(PROVIDED RECORDS begins)
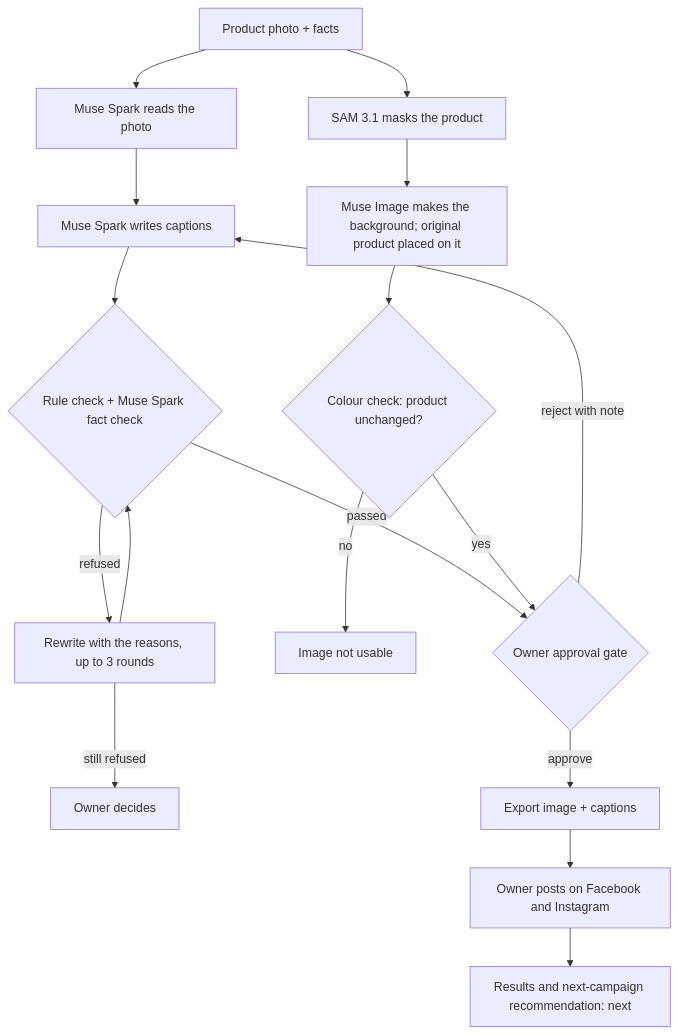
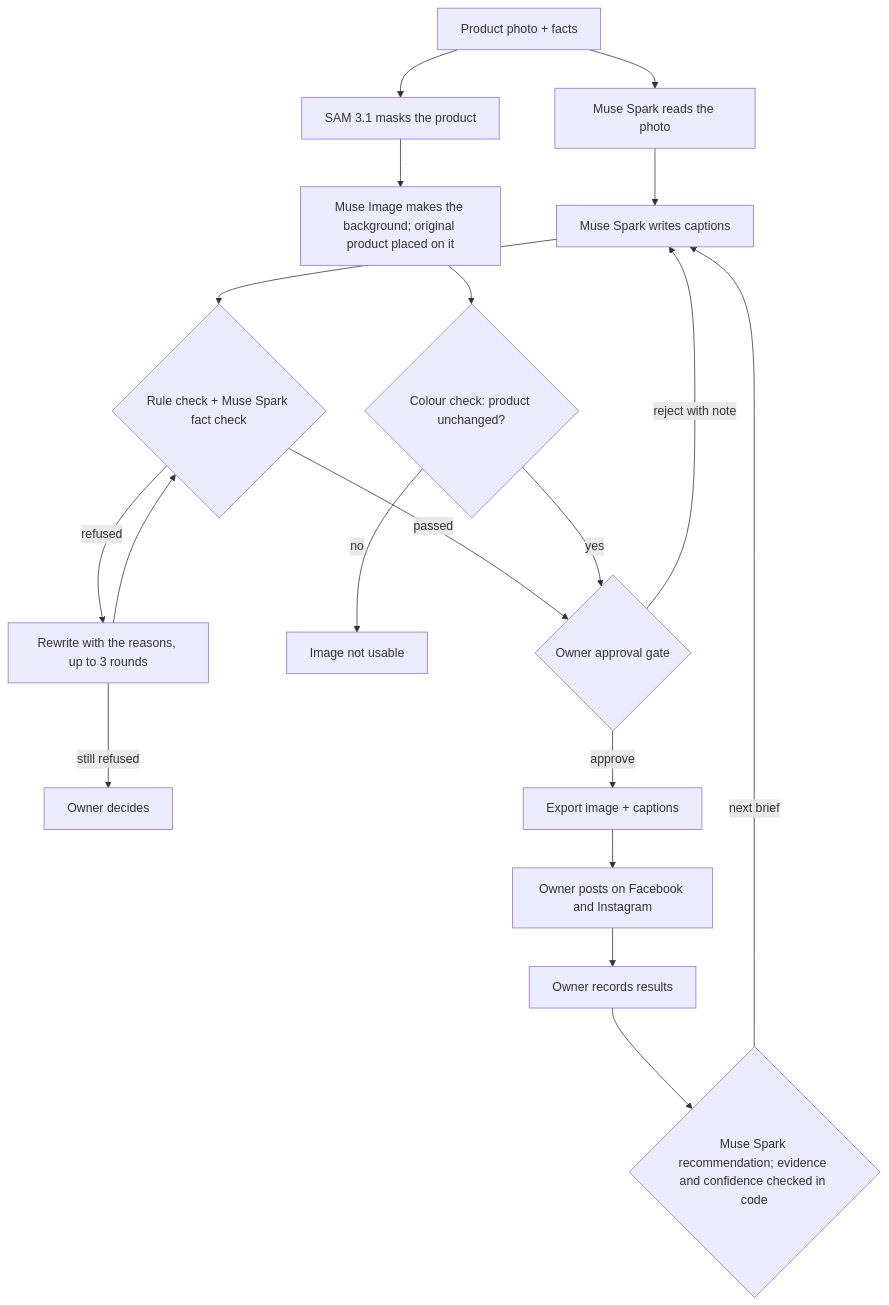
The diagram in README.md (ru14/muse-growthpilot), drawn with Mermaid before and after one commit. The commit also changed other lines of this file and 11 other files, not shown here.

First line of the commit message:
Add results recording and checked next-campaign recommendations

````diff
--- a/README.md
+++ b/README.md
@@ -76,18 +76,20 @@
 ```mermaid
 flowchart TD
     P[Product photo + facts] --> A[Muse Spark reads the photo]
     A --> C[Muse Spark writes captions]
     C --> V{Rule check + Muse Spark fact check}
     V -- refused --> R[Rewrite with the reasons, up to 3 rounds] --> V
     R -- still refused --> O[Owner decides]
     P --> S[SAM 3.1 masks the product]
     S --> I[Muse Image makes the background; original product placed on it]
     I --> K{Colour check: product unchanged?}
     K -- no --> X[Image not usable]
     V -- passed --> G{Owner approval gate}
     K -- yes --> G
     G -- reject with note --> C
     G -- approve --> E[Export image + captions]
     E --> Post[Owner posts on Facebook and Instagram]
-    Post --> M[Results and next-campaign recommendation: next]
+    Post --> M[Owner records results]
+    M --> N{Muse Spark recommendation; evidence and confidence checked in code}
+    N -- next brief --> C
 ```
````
(PROVIDED RECORDS ends)
▸ TASK DIRECTIONS
How many lines in the data contain the string "Owner"? Respond with the number only.

▸ RESPONSE
4